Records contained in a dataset
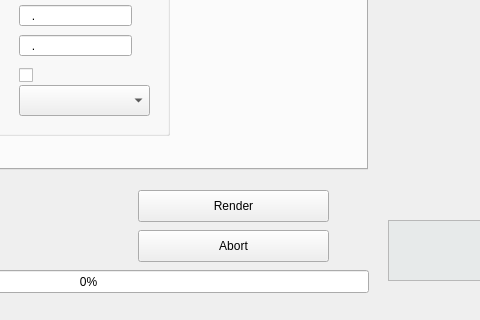
The window that mainwindow.ui (leuat/gamer) describes before a commit, drawn with Qt 5; both pictures show x 212 to 692 and y 466 to 786 of the 1215 by 786 pixel window.
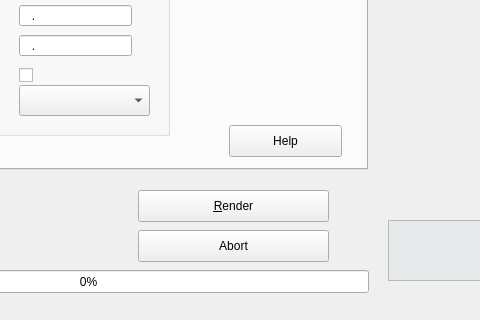
The same window after the commit. The open tabs and pages were chosen to show the change. Icons and pictures are not drawn. Custom widgets are drawn as their Qt base class.

Diff of the .ui file:
```diff
--- a/mainwindow.ui
+++ b/mainwindow.ui
@@ -889,6 +889,19 @@
        <string>Delete component</string>
       </property>
      </widget>
+     <widget class="QPushButton" name="btnHelpComponents">
+      <property name="geometry">
+       <rect>
+        <x>420</x>
+        <y>510</y>
+        <width>113</width>
+        <height>32</height>
+       </rect>
+      </property>
+      <property name="text">
+       <string>Help</string>
+      </property>
+     </widget>
     </widget>
     <widget class="QWidget" name="tab_2">
      <attribute name="title">
@@ -1086,7 +1099,7 @@
      </rect>
     </property>
     <property name="text">
-     <string>Render</string>
+     <string>&amp;Render</string>
     </property>
    </widget>
    <widget class="QProgressBar" name="pgbRendering">
```
Left out of the diff: 15 changed lines with no effect on the pictures.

> _TASK BRIEF_: Give back all entries exactly. No pictures belong in the copy.

> _SOLUTION FOR THIS EXERCISE_:
The window that mainwindow.ui (leuat/gamer) describes before a commit, drawn with Qt 5; both pictures show x 212 to 692 and y 466 to 786 of the 1215 by 786 pixel window.
The same window after the commit. The open tabs and pages were chosen to show the change. Icons and pictures are not drawn. Custom widgets are drawn as their Qt base class.

Diff of the .ui file:
```diff
--- a/mainwindow.ui
+++ b/mainwindow.ui
@@ -889,6 +889,19 @@
        <string>Delete component</string>
       </property>
      </widget>
+     <widget class="QPushButton" name="btnHelpComponents">
+      <property name="geometry">
+       <rect>
+        <x>420</x>
+        <y>510</y>
+        <width>113</width>
+        <height>32</height>
+       </rect>
+      </property>
+      <property name="text">
+       <string>Help</string>
+      </property>
+     </widget>
     </widget>
     <widget class="QWidget" name="tab_2">
      <attribute name="title">
@@ -1086,7 +1099,7 @@
      </rect>
     </property>
     <property name="text">
-     <string>Render</string>
+     <string>&amp;Render</string>
     </property>
    </widget>
    <widget class="QProgressBar" name="pgbRendering">
```
Left out of the diff: 15 changed lines with no effect on the pictures.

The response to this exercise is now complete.